Today, it was my painful duty to end Latte’s pain. For the past 48 hours, and possibly more as donkeys hide pain, she’d been struggling with a twisted gut. We did all that we could do, but to no avail. As so often happens, all I could do is make her end, and the end of her pain, quick. I don’t know what I, or her husband Diablo and son Sancho, will do without our little leader....
Dear Latte only had about 10 months here. She spent the first 4 months or so teaching me a healthy respect for her Houdini ways. Despite assurances from my donkey owning friends, Latte found dozens of ways to get through my fences, and go walk-about through the brush, up the roads, to various neighbors to say hi... all with her bemused boys in tow. I came out morning after morning to find them gone, and a little set of tiny footprints headed away from the property, in every possible direction. I found myself emulating Dan’l Boone as I followed those tiny hoofprints up hill and down dale, as Latte explored everywhere. And then when I found them, Latte would kindly hold still for a halter, and follow me meekly home, to get breakfast. Always a little glint in her eye .... Ha! Human! Good work finding us! And as they ate, I found and fixed yet another gap in the fencing - sometimes so small that if I hadn’t found her prints on the other side of the fence, or seen her do it a couple of times, I’d never have believed she, let alone the larger boys, could get thru it!

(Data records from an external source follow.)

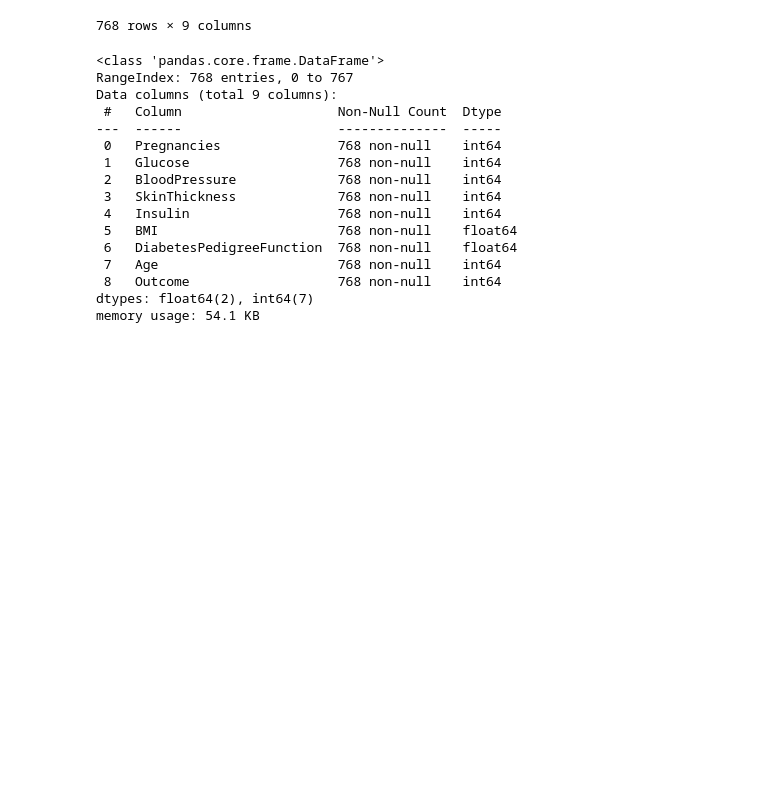
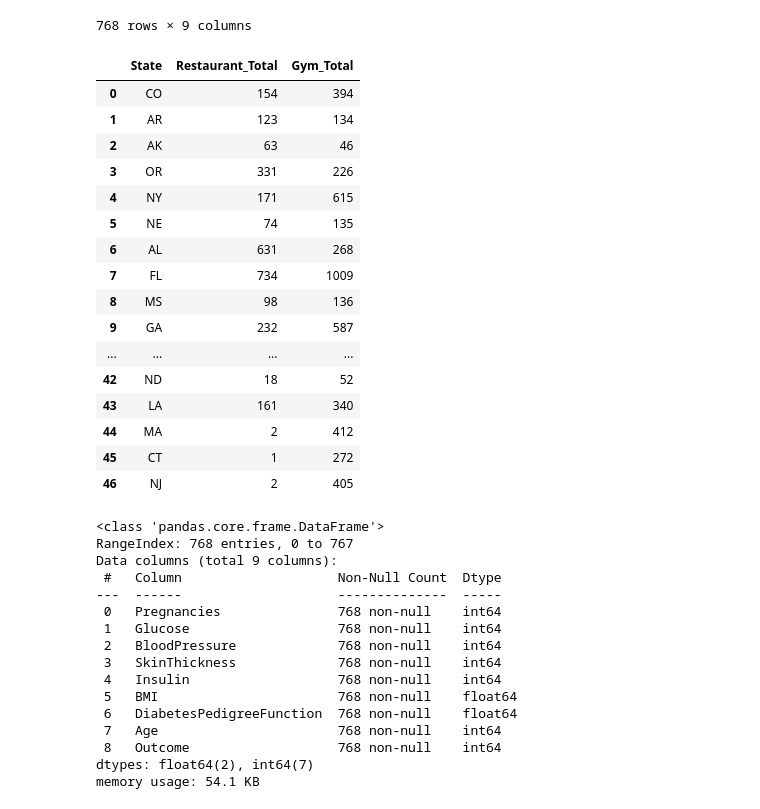
Before and after one commit to kelliwolf17/FInal_Project, a Jupyter notebook: seg2_ml_model.ipynb, the cells around one changed output. Drawn from its saved outputs; the diff is of its cells as text; code cells hidden in the pictures; blank space fills up the shorter version.

```diff
--- a/seg2_ml_model.ipynb
+++ b/seg2_ml_model.ipynb
@@ -62,6 +64,29 @@ diabetes_df
 | 766 | 1 | 126 | 60 | 0 | 0 | 30.1 | 0.349 | 47 | ... |
 | 767 | 1 | 93 | 70 | 31 | 0 | 30.4 | 0.315 | 23 | ... |
 768 rows × 9 columns
+# %%
+mycursor.execute("Select cg.State, t1.`Restaurant_Total`, cg.Total AS `Gym_Total` from clean_gym cg join (Select province, count(*) AS `Restaurant_Total` from clean_restaurant cr group by 1) t1 on cg.State = t1.province group by 1")
+restaurant_gym_df = pd.DataFrame(mycursor.fetchall())
+restaurant_gym_df.columns = [x[0] for x in mycursor.description]
+restaurant_gym_df
+# %% [output]
+|  | State | Restaurant_Total | Gym_Total |
+| 0 | CO | 154 | 394 |
+| 1 | AR | 123 | 134 |
+| 2 | AK | 63 | 46 |
+| 3 | OR | 331 | 226 |
+| 4 | NY | 171 | 615 |
+| 5 | NE | 74 | 135 |
+| 6 | AL | 631 | 268 |
+| 7 | FL | 734 | 1009 |
+| 8 | MS | 98 | 136 |
+| 9 | GA | 232 | 587 |
+| ... | ... | ... | ... |
+| 42 | ND | 18 | 52 |
+| 43 | LA | 161 | 340 |
+| 44 | MA | 2 | 412 |
+| 45 | CT | 1 | 272 |
+| 46 | NJ | 2 | 405 |
 # %%
 diabetes_df.info()
 # %% [output]
```
Also changed, not shown: parts of 1 cell of this notebook.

After so many repeats of that morning routine that I was starting to be really hurt - what, didn’t they like it here? - I finally spent a buncha $$ and a couple of days, leaving Latte locked in the donkey pipe corral stall, and did donkey-proofing all around. And I swear, when I let her loose, I truly believe that she traveled every inch of the outer fencing, checking my work! And looked at me with genuine respect - Ha! Human! Good work! Ok, we’ll stay. - The little dictator. It meant a lot to me that I had her respect, how odd is that?
She was very people friendly, and visitors couldn't resist her.
Although tiny, Latte was mighty - the boys never questioned her, and always did what SHE wanted. She didn’t like the horses - too many, too big, too fast. She could put on some real speed when she wanted, but seldom wanted to.
So each morning, she brought her boys to their stall so they could munch down a flake of grass hay in stress-free privacy, and I’d let them out after an hour or so, whereupon she led the boys to the main stall line, to see what stalls they could get into, or to hang out in the memorial area. The boys irritated her sometimes, so in her time here, about 4-5 times I put her in that pipe corral stall again and let her spend a day, or a night, by herself. And the boys hovered nearby. Without her, they were lost, with no idea what to do.
She was a tiny, delicate, gentle donkey. Shy and retiring, but strong for her family. I thought she’d be here for another decade at least. But only 10 months did we have the privilege of her company. I can’t tell you how much I miss her already, and my heart is breaking to hear the boys call for her. Dear Latte, we are incomplete without you.